Faced with the Newtown tragedy, President Obama has sought to make gun control a signature issue at the outset of his second term. Within and outside of Congress, the topic is one closely intertwined with technology and the advent of online advocacy.
First, there is Vice President Joe Biden, the President’s go-to guy on the fiscal cliff, redeployed in January to rapidly consult stakeholders and craft proposals in concert with legislators. Whatever common ground emerges is owed to the convergence and cooperation of moderates in both parties, themselves prodded by shifting public opinion in the wake of the mass killing of young children.
Forging such compromise is the stuff of traditional politics: closed-door meetings and Congressional hearings amplified by television media.
Online, a new layering of activity has also emerged and begun to exert influence. There is familiar and even amplified divisiveness: the NRA, for example, published videos attacking the Obama administration and, frighteningly, even invoking the Obama children. Yet there are also attempts by the White House to gauge opinions in novel ways via social media, and to shape the public conversation accordingly.

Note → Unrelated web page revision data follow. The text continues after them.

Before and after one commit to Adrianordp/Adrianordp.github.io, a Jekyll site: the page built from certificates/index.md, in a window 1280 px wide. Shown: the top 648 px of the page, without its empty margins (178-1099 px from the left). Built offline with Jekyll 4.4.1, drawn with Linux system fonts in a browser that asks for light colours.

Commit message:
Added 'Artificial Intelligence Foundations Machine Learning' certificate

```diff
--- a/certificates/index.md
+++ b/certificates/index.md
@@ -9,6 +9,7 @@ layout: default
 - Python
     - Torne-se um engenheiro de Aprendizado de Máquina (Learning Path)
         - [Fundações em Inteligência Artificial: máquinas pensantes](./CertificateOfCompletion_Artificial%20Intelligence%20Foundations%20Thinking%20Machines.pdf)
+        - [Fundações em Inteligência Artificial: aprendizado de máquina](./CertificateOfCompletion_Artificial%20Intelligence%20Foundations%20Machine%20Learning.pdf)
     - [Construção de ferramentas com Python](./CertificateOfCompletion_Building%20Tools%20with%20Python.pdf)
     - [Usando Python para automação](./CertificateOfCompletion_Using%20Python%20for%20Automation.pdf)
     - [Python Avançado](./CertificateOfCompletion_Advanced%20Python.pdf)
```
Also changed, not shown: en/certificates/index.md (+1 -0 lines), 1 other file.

Perhaps the biggest challenge with leveraging this online space lies in the fleetingness of reactions in response to crises and incidents of one sort or another. As Newtown recedes from media headlines, so too does the urgency of the pressures on lawmakers to act. Moreover, there is no formal apparatus to tie together online dialogue and the formalities of Congress.
Money thus becomes a central proxy. Most prominently, the NRA’s influence in legislative races at all levels across the country stems from member donations and mobilization between and especially during elections. On the other side, Arizona Congresswomen Gabrielle Giffords’ new entity is also aiming to raise resources, and groups such as One Million Mothers for Gun Control have devised innovative grassroots and online campaigns.

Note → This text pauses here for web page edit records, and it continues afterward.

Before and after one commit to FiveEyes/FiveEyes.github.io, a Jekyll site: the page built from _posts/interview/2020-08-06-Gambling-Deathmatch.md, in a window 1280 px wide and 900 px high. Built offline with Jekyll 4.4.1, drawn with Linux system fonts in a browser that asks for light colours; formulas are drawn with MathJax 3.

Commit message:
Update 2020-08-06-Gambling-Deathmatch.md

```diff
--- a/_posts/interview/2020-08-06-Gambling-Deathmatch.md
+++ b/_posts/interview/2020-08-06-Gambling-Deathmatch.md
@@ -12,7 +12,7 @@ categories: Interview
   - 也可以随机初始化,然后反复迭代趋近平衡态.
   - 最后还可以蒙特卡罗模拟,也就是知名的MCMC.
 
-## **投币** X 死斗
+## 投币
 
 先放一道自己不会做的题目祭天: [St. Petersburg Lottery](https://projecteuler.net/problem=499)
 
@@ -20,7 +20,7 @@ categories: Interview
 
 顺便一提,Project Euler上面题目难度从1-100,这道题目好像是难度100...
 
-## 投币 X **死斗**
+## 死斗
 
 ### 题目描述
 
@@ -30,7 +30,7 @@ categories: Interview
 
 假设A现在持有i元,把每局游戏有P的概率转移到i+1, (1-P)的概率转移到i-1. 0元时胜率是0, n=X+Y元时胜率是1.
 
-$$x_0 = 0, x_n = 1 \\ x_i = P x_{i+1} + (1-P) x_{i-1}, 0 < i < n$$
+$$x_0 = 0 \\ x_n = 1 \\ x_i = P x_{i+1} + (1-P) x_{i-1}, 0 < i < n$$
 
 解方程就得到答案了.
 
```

Yet such bilateral action may well reinforce gridlock, especially in a country with an inherent suspicion toward government. Exit polls during President Obama’s re-election, for instance, revealed more than half of voters view the state as over-extended. And while Newtown provided wind in the sails of gun control advocates, it also brought alarm to many voters fearful of government overreach (prompting the President to claim that he frequently enjoys skeet shooting at Camp David – prompting, in turn, the White House to then tweet photo evidence in light of widespread skepticism).
Gun control has also entailed administrative governance challenges, as demonstrated in this country all too well. The scrapping of Canada’s gun registry is owed in part to a shift in political ideology, but also an all-too-familiar boggling of an IT project. Such pitfalls have long been recognized by the OECD as the “hidden threat” to e-government and it similarly stokes fears in the U.S. in terms of the American government’s ability to better track gun ownership and how such data would and could be used. Likeminded discussions of an electronic registry for mental illness, for example, are quickly cast in Orwellian terms.

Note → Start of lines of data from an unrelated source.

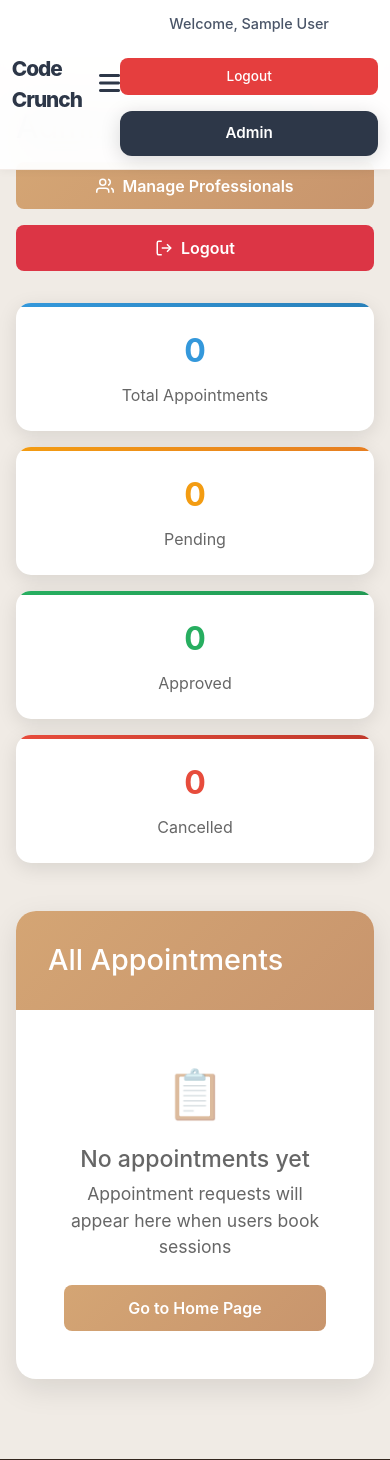
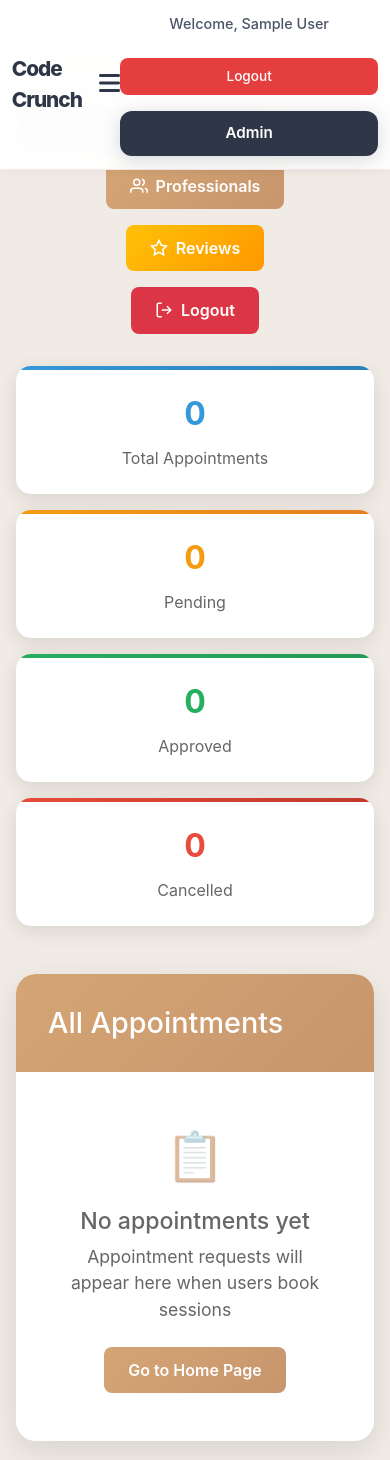
Before and after one commit to SupremeStha/Code-Crunch, a Flask app: page /admin/dashboard in a window 390 px wide. Shown: the top 1460 px of the page. Run offline with Flask 3, Linux system fonts and the light colour scheme; the visitor is signed in with stand-in values (Sample User, id 1); data that the repository does not hold is empty.

Commit message:
Updated admin dash

```diff
--- a/templates/admin_dashboard.html
+++ b/templates/admin_dashboard.html
@@ -38,6 +38,7 @@
         display: flex;
         gap: 1rem;
         align-items: center;
+        flex-wrap: wrap;
     }
 
     .btn {
@@ -67,6 +68,16 @@
     .btn-primary:hover {
         transform: translateY(-2px);
         box-shadow: 0 4px 15px rgba(200, 149, 109, 0.4);
+    }
+
+    .btn-warning {
+        background: linear-gradient(135deg, #ffc107, #ff9800);
+        color: white;
+    }
+
+    .btn-warning:hover {
+        transform: translateY(-2px);
+        box-shadow: 0 4px 15px rgba(255, 193, 7, 0.4);
     }
 
     .btn-danger {
@@ -411,12 +422,11 @@
         }
 
         .header-actions {
-            flex-direction: column;
             width: 100%;
         }
 
         .btn {
-            width: 100%;
+            flex: 1;
             justify-content: center;
         }
 
@@ -473,6 +483,10 @@
         .dashboard-stats {
             grid-template-columns: 1fr;
         }
+
+        .header-actions {
+            flex-direction: column;
+        }
     }
 </style>
 
@@ -490,7 +504,13 @@
                         <path d="M23 21v-2a4 4 0 0 0-3-3.87"></path>
                         <path d="M16 3.13a4 4 0 0 1 0 7.75"></path>
                     </svg>
-                    Manage Professionals
+                    Professionals
+                </a>
+                <a href="{{ url_for('admin_reviews') }}" class="btn btn-warning">
+                    <svg viewBox="0 0 24 24" fill="none" stroke="currentColor" stroke-width="2">
+                        <polygon points="12 2 15.09 8.26 22 9.27 17 14.14 18.18 21.02 12 17.77 5.82 21.02 7 14.14 2 9.27 8.91 8.26 12 2"></polygon>
+                    </svg>
+                    Reviews
                 </a>
                 <a href="{{ url_for('admin_logout') }}" class="btn btn-danger">
                     <svg viewBox="0 0 24 24" fill="none" stroke="currentColor" stroke-width="2">
```
Also changed, not shown: instance/appointments.db.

Web 2.0 has also brought novel forms of action and new controversy. Deploying the principles underpinning open data initiatives, one local American newspaper gathered publicly searchable records and created an online and searchable mapping of households with registered firearms. The outrage that ensued led to its dismantling, but the episode is suggestive of how new forms of transparency and collective action may shape this debate in the future.
And the future is likely to include guns. Even prior to Newtown, media reports had circulated about the widening concerns of law enforcement agencies pertaining to three dimensional printers, small appliances that can quickly assemble tangible items (making use of readily available recipes online, for instance). The television show that first ventured into Second Life to solve a case, CSI New York, recently featured such a device. Perhaps appropriately given the newness of this technology, the gun eventually misfired thereby harming the perpetrator.
But technology is anything but static, and this ominous form of “do-it-yourself” weaponry seems destined to materialize – literally and figuratively, no pun intended.
Jeffrey Roy is professor in the School of Public Administration at Dalhousie University (firstname.lastname@example.org).